++++ THE DATA ++++

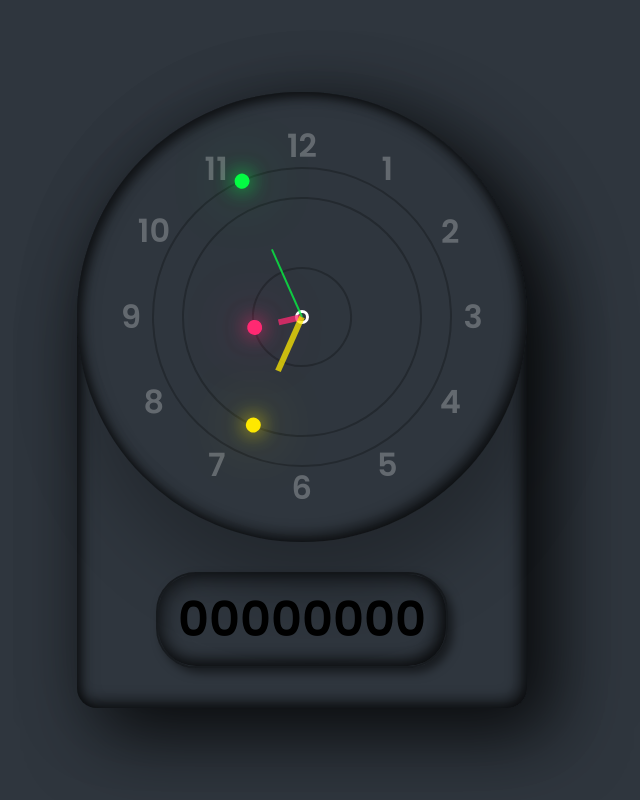
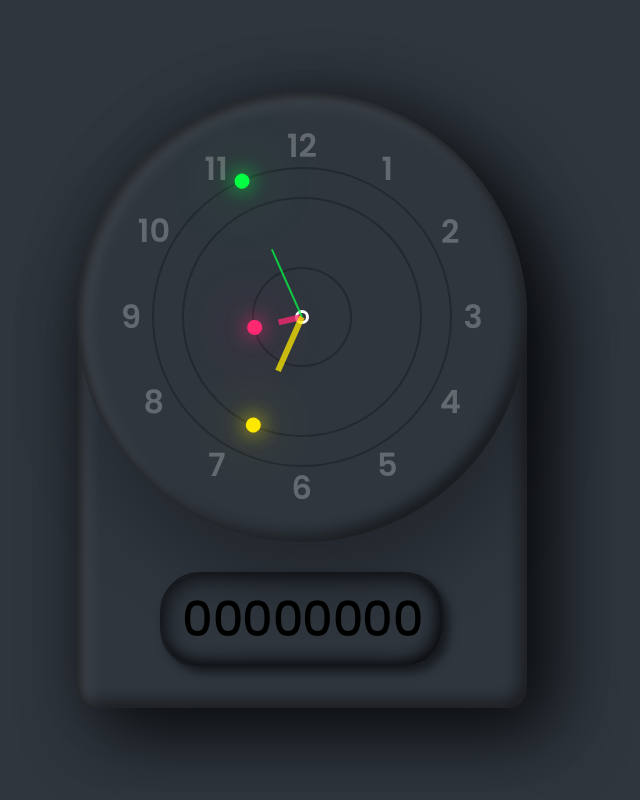
Before and after one commit to PhantomPao/Digital-clock, a plain HTML site: page index.html in a window 1280 px wide. Shown: the whole page, without its empty margins (338-978 px from the left). Drawn offline with Linux system fonts and the light colour scheme.

Commit message:
Add files via upload

```diff
--- a/style.css
+++ b/style.css
@@ -22,7 +22,7 @@ body {
 	box-shadow: 25px 25px 75px rgba(0,0,0,0.75),
 	10px 10px 70px rgba(0,0,0,0.25),
 	inset 5px 5px 10px rgba(0,0,0,0.5),
-	inset 5px 5px 20px rgba(0,0,0,0.2),
+	inset 5px 5px 20px rgba(255,255,255,0.2),
 	inset -5px -5px 15px rgba(0,0,0,0.75);
 	display: flex;
 	justify-content: center;
@@ -37,7 +37,7 @@ body {
 	border-radius: 50%;
 	box-shadow: 10px 50px 70px rgba(0,0,0,0.25),
 	inset 5px 5px 10px rgba(0,0,0,0.5),
-	inset 5px 5px 20px rgba(0,0,0,0.2),
+	inset 5px 5px 20px rgba(255,255,255,0.2),
 	inset -5px -5px 15px rgba(0,0,0,0.75);
 	display: flex;
 	justify-content: center;
@@ -128,3 +128,9 @@ body {
 	inset 5px 5px 20px rgba(0,0,0,0.5),
 	inset -5px -5px 15px rgba(0,0,0,0.75);
 }
+#time div {
+	position: relative;
+	width: 60px;
+	text-align: center;
+	font-weight: 500;
+}
```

++++

_WHAT THIS TASK INVOLVES_. Each record above needs to be copied exactly, with images left out.

_PROBLEM SOLUTION_.
Before and after one commit to PhantomPao/Digital-clock, a plain HTML site: page index.html in a window 1280 px wide. Shown: the whole page, without its empty margins (338-978 px from the left). Drawn offline with Linux system fonts and the light colour scheme.

Commit message:
Add files via upload

```diff
--- a/style.css
+++ b/style.css
@@ -22,7 +22,7 @@ body {
 	box-shadow: 25px 25px 75px rgba(0,0,0,0.75),
 	10px 10px 70px rgba(0,0,0,0.25),
 	inset 5px 5px 10px rgba(0,0,0,0.5),
-	inset 5px 5px 20px rgba(0,0,0,0.2),
+	inset 5px 5px 20px rgba(255,255,255,0.2),
 	inset -5px -5px 15px rgba(0,0,0,0.75);
 	display: flex;
 	justify-content: center;
@@ -37,7 +37,7 @@ body {
 	border-radius: 50%;
 	box-shadow: 10px 50px 70px rgba(0,0,0,0.25),
 	inset 5px 5px 10px rgba(0,0,0,0.5),
-	inset 5px 5px 20px rgba(0,0,0,0.2),
+	inset 5px 5px 20px rgba(255,255,255,0.2),
 	inset -5px -5px 15px rgba(0,0,0,0.75);
 	display: flex;
 	justify-content: center;
@@ -128,3 +128,9 @@ body {
 	inset 5px 5px 20px rgba(0,0,0,0.5),
 	inset -5px -5px 15px rgba(0,0,0,0.75);
 }
+#time div {
+	position: relative;
+	width: 60px;
+	text-align: center;
+	font-weight: 500;
+}
```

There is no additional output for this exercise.